Builders facing a 7.5pc pay cut before Christmas
Published 02/12/2010 | 05:00
STRUGGLING construction workers face the threat of a 7.5pc pay cut before Christmas.
Employers have written to the Labour Court asking it to rubberstamp the wage reduction, which the court recommended last July.
The Construction Industry Federation (CIF) asked the court to give its members the go-ahead to start slashing wages after failing to secure union agreement yesterday.
But the court may wait for unions to give their verdict next Wednesday before it makes a decision.
Sources last night revealed that the pay cut is likely to become a new norm as many unions are recommending it to members due to the collapse of the sector.
It has been rejected by the Technical, Engineering and Electrical Union but the largest construction union -- SIPTU -- is recommending it.
The CIF had given the Irish Congress of Trade Unions' Construction Industry Committee, made up of seven unions, a deadline yesterday to accept the cut.

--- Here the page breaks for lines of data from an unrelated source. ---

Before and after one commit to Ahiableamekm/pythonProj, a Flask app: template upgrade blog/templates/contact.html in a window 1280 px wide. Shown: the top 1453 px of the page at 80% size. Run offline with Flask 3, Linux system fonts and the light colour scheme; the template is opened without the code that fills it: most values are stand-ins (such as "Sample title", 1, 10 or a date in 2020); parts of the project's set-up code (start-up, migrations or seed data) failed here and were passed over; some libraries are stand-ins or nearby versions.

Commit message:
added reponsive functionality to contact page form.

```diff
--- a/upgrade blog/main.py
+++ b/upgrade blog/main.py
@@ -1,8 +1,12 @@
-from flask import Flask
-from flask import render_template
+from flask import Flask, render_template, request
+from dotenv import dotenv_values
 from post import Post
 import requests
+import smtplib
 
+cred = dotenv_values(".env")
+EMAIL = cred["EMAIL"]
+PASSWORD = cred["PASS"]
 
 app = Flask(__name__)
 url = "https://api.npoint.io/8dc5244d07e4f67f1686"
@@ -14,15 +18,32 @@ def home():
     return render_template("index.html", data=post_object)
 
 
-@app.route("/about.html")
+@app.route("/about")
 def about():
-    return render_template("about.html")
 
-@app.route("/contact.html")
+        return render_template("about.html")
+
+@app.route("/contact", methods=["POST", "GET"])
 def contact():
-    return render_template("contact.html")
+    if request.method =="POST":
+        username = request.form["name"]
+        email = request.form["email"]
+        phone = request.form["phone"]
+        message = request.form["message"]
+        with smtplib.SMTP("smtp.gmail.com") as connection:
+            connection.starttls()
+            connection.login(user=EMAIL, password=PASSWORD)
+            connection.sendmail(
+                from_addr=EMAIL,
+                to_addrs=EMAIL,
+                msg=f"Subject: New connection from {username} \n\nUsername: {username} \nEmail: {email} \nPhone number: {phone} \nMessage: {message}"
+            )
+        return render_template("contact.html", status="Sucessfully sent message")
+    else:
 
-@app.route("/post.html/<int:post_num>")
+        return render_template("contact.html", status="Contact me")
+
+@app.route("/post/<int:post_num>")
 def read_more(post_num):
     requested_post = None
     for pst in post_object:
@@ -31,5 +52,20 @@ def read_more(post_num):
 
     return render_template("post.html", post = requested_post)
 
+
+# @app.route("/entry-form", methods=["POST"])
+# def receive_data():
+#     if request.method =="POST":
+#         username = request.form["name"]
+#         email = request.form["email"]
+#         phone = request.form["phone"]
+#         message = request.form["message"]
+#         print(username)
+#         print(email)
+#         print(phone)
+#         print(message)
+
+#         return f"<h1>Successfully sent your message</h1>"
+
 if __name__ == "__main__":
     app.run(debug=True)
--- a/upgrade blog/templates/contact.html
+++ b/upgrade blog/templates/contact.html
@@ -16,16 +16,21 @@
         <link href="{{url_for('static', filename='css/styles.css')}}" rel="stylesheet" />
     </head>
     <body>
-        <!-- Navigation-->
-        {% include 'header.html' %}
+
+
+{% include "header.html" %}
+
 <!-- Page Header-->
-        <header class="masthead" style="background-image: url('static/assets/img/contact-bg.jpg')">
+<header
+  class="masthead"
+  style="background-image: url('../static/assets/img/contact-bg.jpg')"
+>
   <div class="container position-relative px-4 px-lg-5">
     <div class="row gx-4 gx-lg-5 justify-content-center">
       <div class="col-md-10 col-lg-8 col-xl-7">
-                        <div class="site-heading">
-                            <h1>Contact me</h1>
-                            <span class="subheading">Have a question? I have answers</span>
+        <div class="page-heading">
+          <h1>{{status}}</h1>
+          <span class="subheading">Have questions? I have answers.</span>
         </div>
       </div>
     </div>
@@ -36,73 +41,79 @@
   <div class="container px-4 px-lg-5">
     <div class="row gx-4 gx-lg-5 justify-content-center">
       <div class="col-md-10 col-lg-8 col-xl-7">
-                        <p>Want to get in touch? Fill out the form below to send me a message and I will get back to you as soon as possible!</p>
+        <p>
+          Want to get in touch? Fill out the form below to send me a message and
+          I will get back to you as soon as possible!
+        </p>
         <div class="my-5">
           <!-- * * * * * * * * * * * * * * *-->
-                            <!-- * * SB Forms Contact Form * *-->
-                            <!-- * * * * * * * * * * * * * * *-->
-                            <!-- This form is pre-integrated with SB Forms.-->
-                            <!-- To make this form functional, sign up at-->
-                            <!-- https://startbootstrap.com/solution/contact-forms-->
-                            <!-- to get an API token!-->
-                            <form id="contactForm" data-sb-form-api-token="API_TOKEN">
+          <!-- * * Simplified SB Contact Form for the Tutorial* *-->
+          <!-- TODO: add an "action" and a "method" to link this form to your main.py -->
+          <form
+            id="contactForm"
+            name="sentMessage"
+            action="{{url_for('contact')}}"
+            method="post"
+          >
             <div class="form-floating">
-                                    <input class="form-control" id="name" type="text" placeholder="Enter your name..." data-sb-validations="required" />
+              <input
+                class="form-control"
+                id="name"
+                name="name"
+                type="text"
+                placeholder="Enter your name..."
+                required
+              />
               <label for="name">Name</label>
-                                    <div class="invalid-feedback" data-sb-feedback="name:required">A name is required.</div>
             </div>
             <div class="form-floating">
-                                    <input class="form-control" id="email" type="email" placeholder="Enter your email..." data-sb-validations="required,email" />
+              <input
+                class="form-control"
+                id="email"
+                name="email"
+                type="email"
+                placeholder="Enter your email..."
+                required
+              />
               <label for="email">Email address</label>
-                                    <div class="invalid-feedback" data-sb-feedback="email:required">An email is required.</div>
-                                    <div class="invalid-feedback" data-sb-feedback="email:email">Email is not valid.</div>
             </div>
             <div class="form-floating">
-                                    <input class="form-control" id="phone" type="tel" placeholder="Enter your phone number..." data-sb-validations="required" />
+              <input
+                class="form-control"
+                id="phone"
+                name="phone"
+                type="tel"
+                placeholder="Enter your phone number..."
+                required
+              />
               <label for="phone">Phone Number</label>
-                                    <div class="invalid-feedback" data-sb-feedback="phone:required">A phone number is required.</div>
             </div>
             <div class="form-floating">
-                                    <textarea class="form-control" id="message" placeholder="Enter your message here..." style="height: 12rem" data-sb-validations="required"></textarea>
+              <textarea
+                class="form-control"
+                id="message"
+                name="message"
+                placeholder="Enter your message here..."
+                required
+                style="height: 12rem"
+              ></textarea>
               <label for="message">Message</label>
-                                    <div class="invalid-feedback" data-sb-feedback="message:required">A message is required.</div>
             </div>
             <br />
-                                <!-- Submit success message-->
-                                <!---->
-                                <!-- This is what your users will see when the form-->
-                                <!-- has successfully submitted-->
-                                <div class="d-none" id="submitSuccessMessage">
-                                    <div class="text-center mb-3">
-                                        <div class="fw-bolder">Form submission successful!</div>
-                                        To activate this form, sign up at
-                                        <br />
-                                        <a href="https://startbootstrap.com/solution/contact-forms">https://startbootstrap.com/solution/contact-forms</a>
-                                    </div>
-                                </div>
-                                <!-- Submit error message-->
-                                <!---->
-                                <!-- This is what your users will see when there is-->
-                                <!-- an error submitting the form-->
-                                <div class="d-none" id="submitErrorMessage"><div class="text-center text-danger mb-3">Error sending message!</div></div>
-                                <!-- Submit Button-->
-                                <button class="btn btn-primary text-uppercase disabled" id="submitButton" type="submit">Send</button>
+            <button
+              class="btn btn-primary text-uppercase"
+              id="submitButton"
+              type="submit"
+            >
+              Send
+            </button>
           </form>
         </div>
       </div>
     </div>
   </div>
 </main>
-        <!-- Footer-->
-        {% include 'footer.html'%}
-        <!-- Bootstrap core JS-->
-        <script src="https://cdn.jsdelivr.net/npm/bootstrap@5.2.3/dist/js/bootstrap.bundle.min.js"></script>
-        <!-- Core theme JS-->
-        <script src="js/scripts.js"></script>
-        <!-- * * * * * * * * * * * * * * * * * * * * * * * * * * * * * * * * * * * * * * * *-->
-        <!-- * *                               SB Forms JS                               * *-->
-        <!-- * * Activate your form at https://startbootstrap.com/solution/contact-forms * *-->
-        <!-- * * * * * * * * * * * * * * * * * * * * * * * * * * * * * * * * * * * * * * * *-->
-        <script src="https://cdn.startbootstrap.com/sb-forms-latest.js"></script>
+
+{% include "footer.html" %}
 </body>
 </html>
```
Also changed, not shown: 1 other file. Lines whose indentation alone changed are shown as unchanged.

Otherwise, it warned it would ask the court to register the pay cut.
If the court refuses to do this, it has threatened to walk away from the existing agreement that sets pay rates and employment conditions for the sector, known as a Registered Employment Agreement.
But the ICTU's Construction Industry Committee said the federation's deadline meant nothing to it.
"We've made it clear to the CIF that it'll have a result from us on December 8," said Fergus Whelan of ICTU.
SIPTU's Christy McQuillan also said it was ignoring the employers' move.
The union is recommending the pay cut to members who are currently balloting.
"The CIF arbitrarily set a date for a decision," he said. "I think the court will respect the timeframe we needed to consult members."
If unions accept the pay cut, it will be registered by the court and the existing legally binding Registered Employment Agreement will be amended.
The CIF sought the cuts in light of the collapse of the construction and property sector, arguing that employers could not afford existing rates.
It accepted the court's recommendation, although it originally sought a 20pc pay cut.
A pay cut would be another blow to construction workers, following a haemorrhage of jobs in the sector.